Hello Roger, Thanks for the great review on Paris Pass. I am a bit confused amongst the different options that are available for the Paris passes, as I was asked to pick up some for my relatives who are coming through to visit Paris for between 2 and 4 days late summer. I see the Paris Pass, the Paris City Pass and then you have the Paris Combo Pass Premium sold by different establishments with the latter one even stating on their site that the Paris Pass is not an official pass so it is not even promoted by the city of Paris. For me I look at Paris Pass as convenient to purchase to lock in the discount and also that it has the validity of a year to be used, so is it possible with the Paris Pass that a 2 day consecutive pass can be validated to do the museums itself on both days and the additional ticket for the bus and cruise can be taken on the 1st or 4th day instead independently, or both the HOHO and Seine Cruise need to be taken inside the validity of the 2 days main pass usage. Thanks for your insight.


    J Waite,

    Unfortunately, a 2-day Paris Pass is only good for those two consecutive days, for everything it includes. All of the passes you have looked at are real and legit, so it’s just a matter of picking the best one for you. The main feature of the Paris Pass is that includes the bus tour and Seine cruise, which are both popular and worthwhile. If you mainly just want to see the museums then the Paris Museum Pass is probably your best bet. Whichever you choose, I’m sure you’ll have a great trip. -Roger

Peter says:

Hello — If I’m traveling only with a 12 year old (who seems to get in free to many Museums). We will be in Paris for 4.5 days, what is the best option if we still would like to do bus/boat trips and other museums where we’d like to avoid the lines. If I have a Pass, will I have to wait in lines to get her tickets or is there a good alternative? Thank you for your help.



    This is a tricky situation. When going into museums, a young person won’t need a ticket so you can both skip the ticket queue and go right to the entrance.
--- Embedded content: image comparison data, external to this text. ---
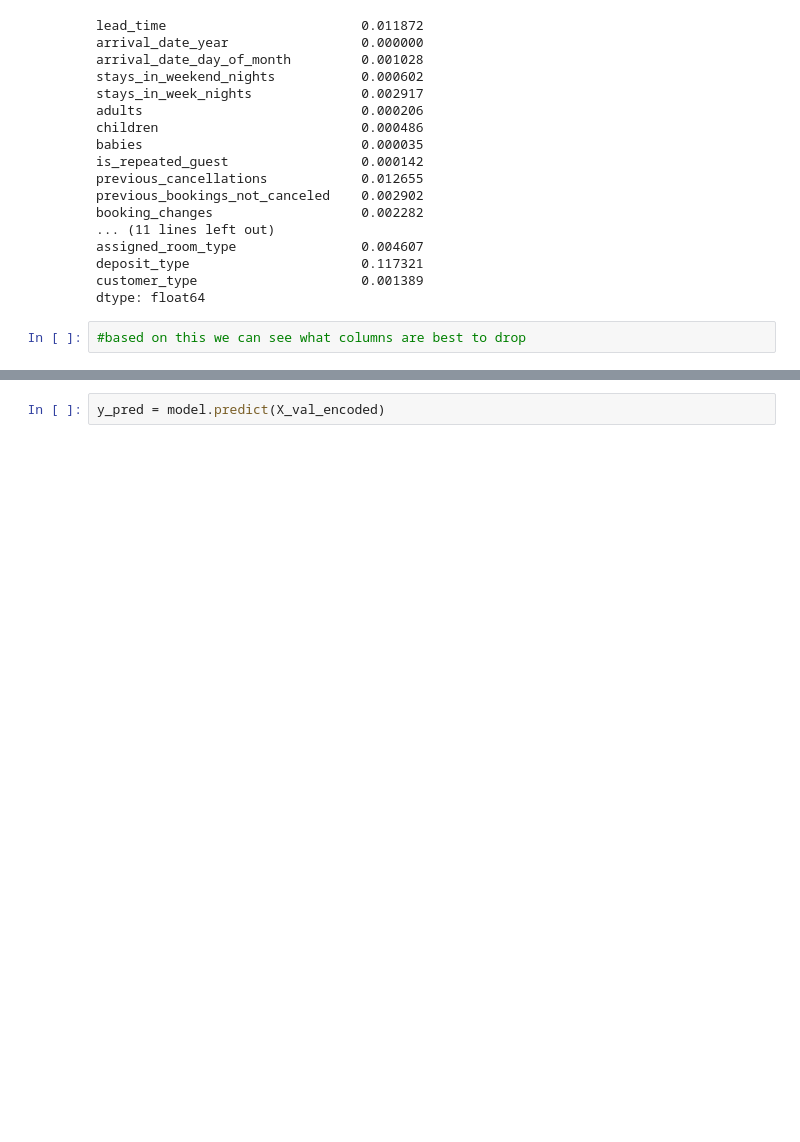
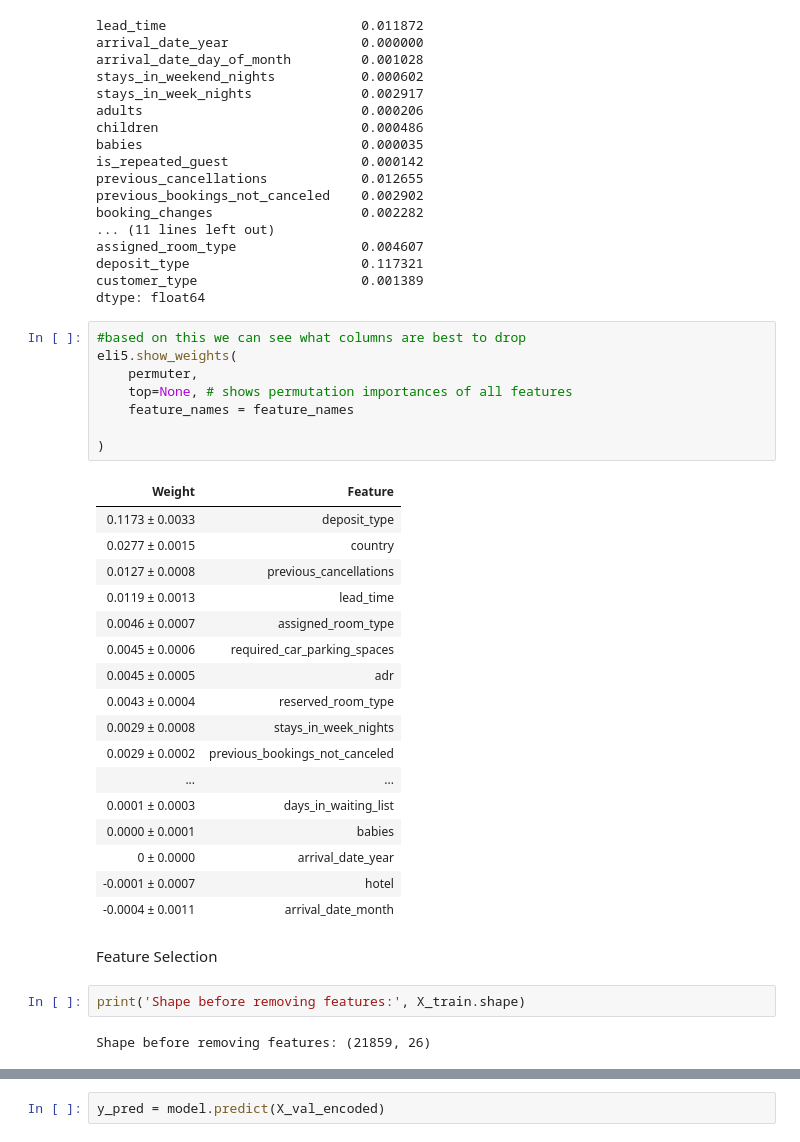
Before and after one commit to JonRivera/DS-Unit-2-Applied-Modeling, a Jupyter notebook: module3-permutation-boosting/LS_DS_233_assignment.ipynb, the cells around one changed output, grey strips where cells are left out. Drawn from its saved outputs; the diff is of its cells as text; blank space fills up the shorter version.

```diff
--- a/module3-permutation-boosting/LS_DS_233_assignment.ipynb
+++ b/module3-permutation-boosting/LS_DS_233_assignment.ipynb
@@ -363,3 +360,33 @@ customer_type                     0.001389
 dtype: float64
 # %%
 #based on this we can see what columns are best to drop
+eli5.show_weights(
+    permuter,
+    top=None, # shows permutation importances of all features
+    feature_names = feature_names
+
+)
+# %% [output]
+| Weight | Feature |
+| 0.1173 ± 0.0033 | deposit_type |
+| 0.0277 ± 0.0015 | country |
+| 0.0127 ± 0.0008 | previous_cancellations |
+| 0.0119 ± 0.0013 | lead_time |
+| 0.0046 ± 0.0007 | assigned_room_type |
+| 0.0045 ± 0.0006 | required_car_parking_spaces |
+| 0.0045 ± 0.0005 | adr |
+| 0.0043 ± 0.0004 | reserved_room_type |
+| 0.0029 ± 0.0008 | stays_in_week_nights |
+| 0.0029 ± 0.0002 | previous_bookings_not_canceled |
+| ... | ... |
+| 0.0001 ± 0.0003 | days_in_waiting_list |
+| 0.0000 ± 0.0001 | babies |
+| 0 ± 0.0000 | arrival_date_year |
+| -0.0001 ± 0.0007 | hotel |
+| -0.0004 ± 0.0011 | arrival_date_month |
+# %% [markdown]
+Feature Selection
+# %%
+print('Shape before removing features:', X_train.shape)
+# %% [output]
+Shape before removing features: (21859, 26)
```
Also changed, not shown: parts of 16 cells of this notebook, 2 other files.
But for the bus ride or boat ride you’ll have to buy the young person a ticket. Fortunately, the ticket queues on those buses and such are usually short so it won’t cost you much time. It’s really the popular museums that have the long ticket queue, so you’ll save time on those, and it shouldn’t take much time in the other queues. Have a great trip. -Roger

Cecilia says:

Hello Roger,

My husband and I are planning a six days trip to Paris by mid September, this is our original itinerary:

First day: Louvre Museum, take the Paris bus tour and wine tasting

Second day: Visit Palace of Versailles, cruise on the Siena, Wax museum

Third day: Walking around Latin Quarter, visiting Jardin du Luxembourg, Pantheon and perhaps going into St Germain and visiting St Sulpice.

Fourth day : Jardin De Tuileries, Place de l Concorde, Champs Elysees, Arc de Triomphe and Montmarte at night

Fifth day: Eiffel Tower, Champ de Mars, maybe Trocadero and walk around Hotel des Invalides area.

Sixth day: A day trip to Province

My questions are:

1. According to my itinerary should we only buy a 2-day Paris Pass?
2. Regarding seniors’ discount, What is the age requirement in France since we are 60 and 69?
3. What kind of weather will be in Paris by that time of the year.? What kind of clothes should we take?

Please, feel free to make any changes to our itinerary if you consider the time is too tight some days.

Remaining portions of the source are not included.